DIRECTIONS FOR THIS TASK:
Search the data for the word "calendar" and copy every line where it occurs.

DATASET:
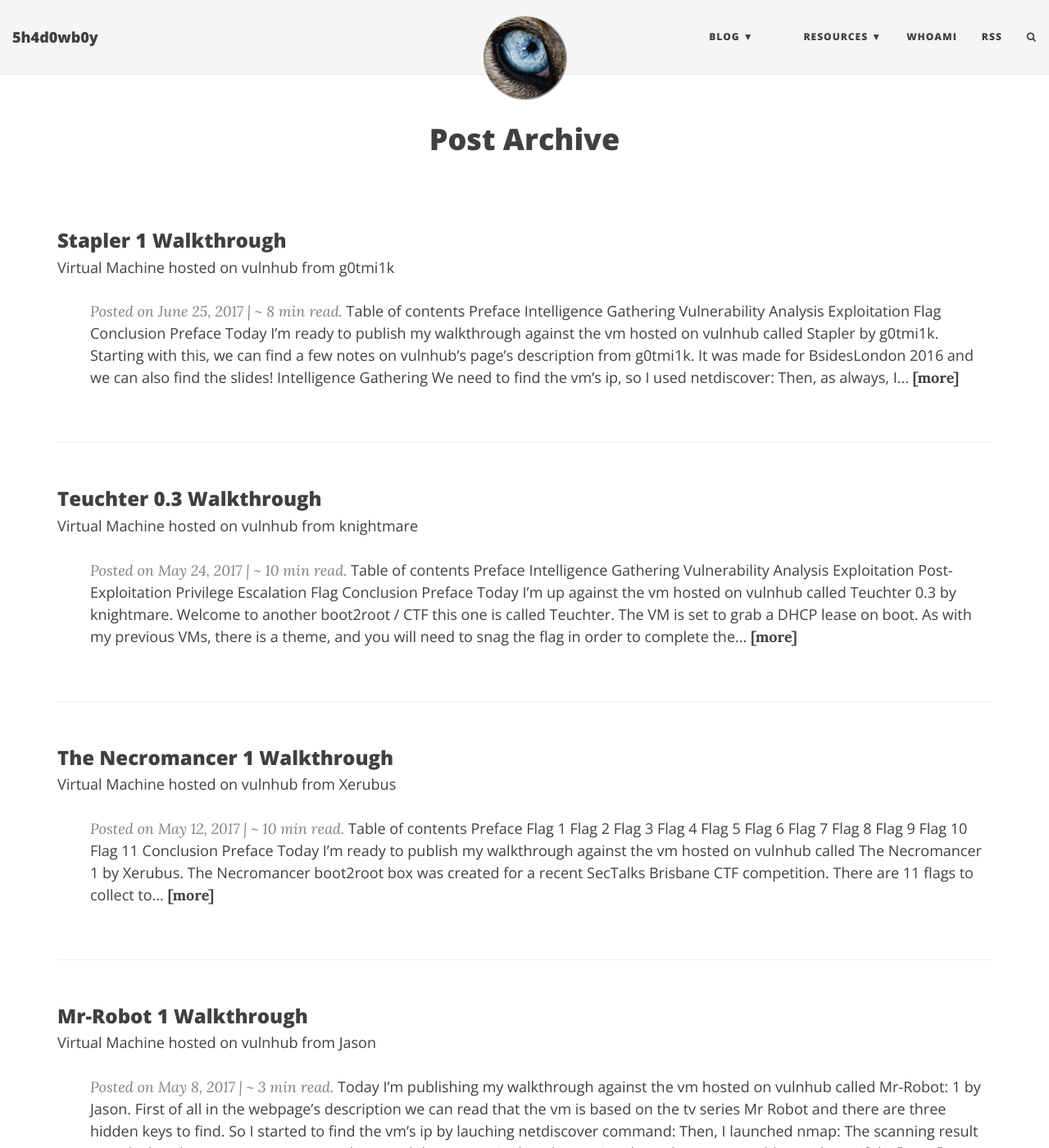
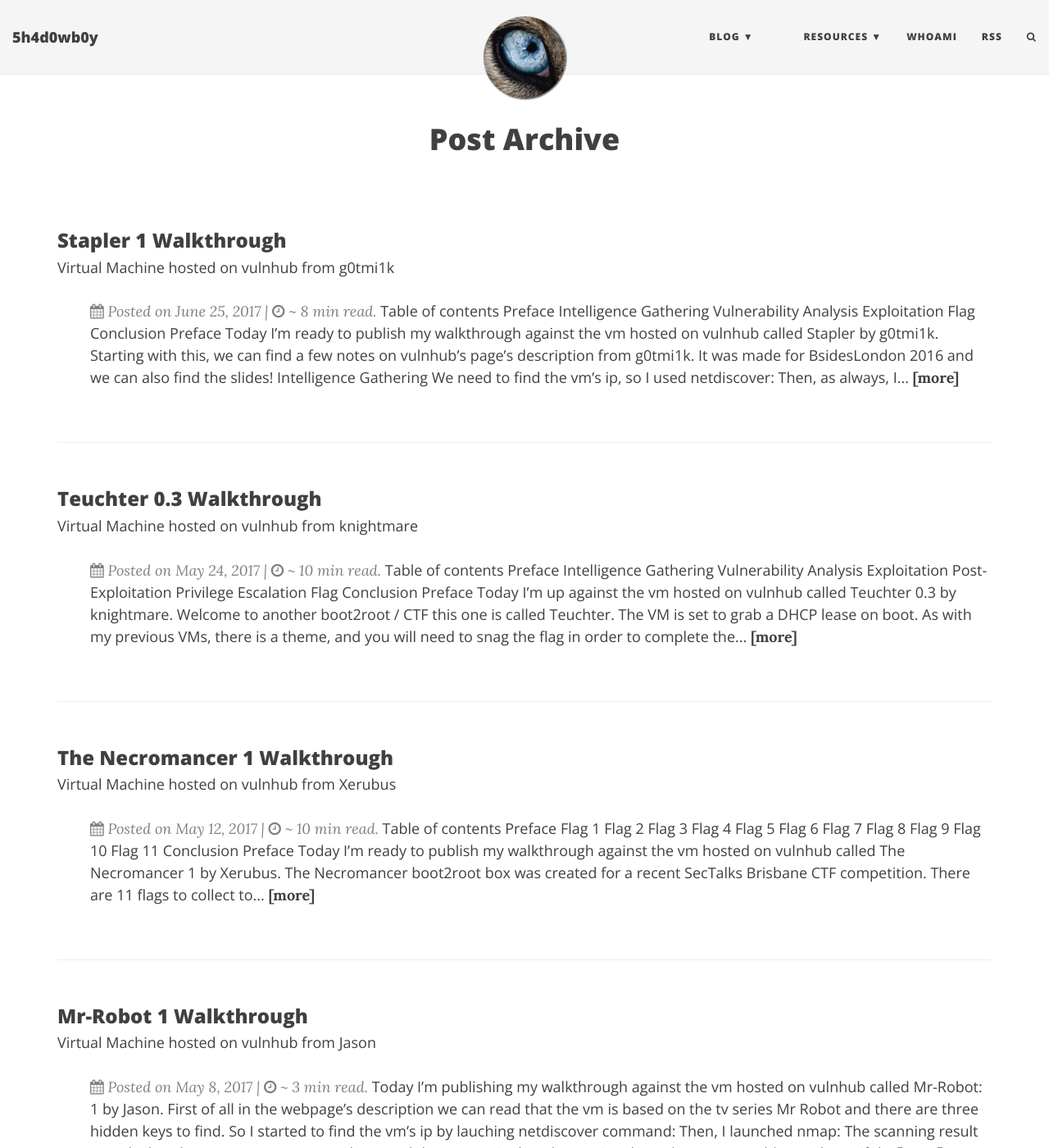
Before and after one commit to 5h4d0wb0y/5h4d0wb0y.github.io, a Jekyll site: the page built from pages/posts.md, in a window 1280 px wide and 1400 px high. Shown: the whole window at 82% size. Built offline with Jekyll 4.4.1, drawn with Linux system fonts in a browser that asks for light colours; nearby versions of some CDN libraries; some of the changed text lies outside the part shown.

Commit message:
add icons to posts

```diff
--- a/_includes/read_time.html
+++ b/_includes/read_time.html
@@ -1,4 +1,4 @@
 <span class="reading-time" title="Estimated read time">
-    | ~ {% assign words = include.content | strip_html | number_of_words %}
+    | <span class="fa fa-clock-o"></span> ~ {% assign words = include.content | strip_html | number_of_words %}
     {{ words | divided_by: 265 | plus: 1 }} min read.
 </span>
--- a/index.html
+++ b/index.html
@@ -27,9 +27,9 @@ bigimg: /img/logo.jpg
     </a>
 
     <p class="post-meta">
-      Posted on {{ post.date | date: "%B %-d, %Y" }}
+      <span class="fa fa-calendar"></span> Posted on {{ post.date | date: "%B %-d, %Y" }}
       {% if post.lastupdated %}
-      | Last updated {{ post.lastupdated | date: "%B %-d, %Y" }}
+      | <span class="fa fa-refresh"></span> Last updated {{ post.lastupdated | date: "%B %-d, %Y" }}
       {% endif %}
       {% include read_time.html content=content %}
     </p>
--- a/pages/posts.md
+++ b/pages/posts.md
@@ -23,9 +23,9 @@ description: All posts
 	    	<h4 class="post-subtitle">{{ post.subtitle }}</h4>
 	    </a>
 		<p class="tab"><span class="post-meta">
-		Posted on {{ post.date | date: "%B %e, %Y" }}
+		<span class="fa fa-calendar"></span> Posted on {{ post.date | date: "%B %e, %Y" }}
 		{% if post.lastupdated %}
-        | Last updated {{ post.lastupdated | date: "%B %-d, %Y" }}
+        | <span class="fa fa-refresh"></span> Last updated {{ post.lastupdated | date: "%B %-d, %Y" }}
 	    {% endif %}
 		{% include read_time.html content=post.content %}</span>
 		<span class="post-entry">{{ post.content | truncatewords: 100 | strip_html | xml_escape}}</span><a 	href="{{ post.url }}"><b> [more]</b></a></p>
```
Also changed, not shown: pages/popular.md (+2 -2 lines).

WRITTEN ANSWER:
+      <span class="fa fa-calendar"></span> Posted on {{ post.date | date: "%B %-d, %Y" }}
+		<span class="fa fa-calendar"></span> Posted on {{ post.date | date: "%B %e, %Y" }}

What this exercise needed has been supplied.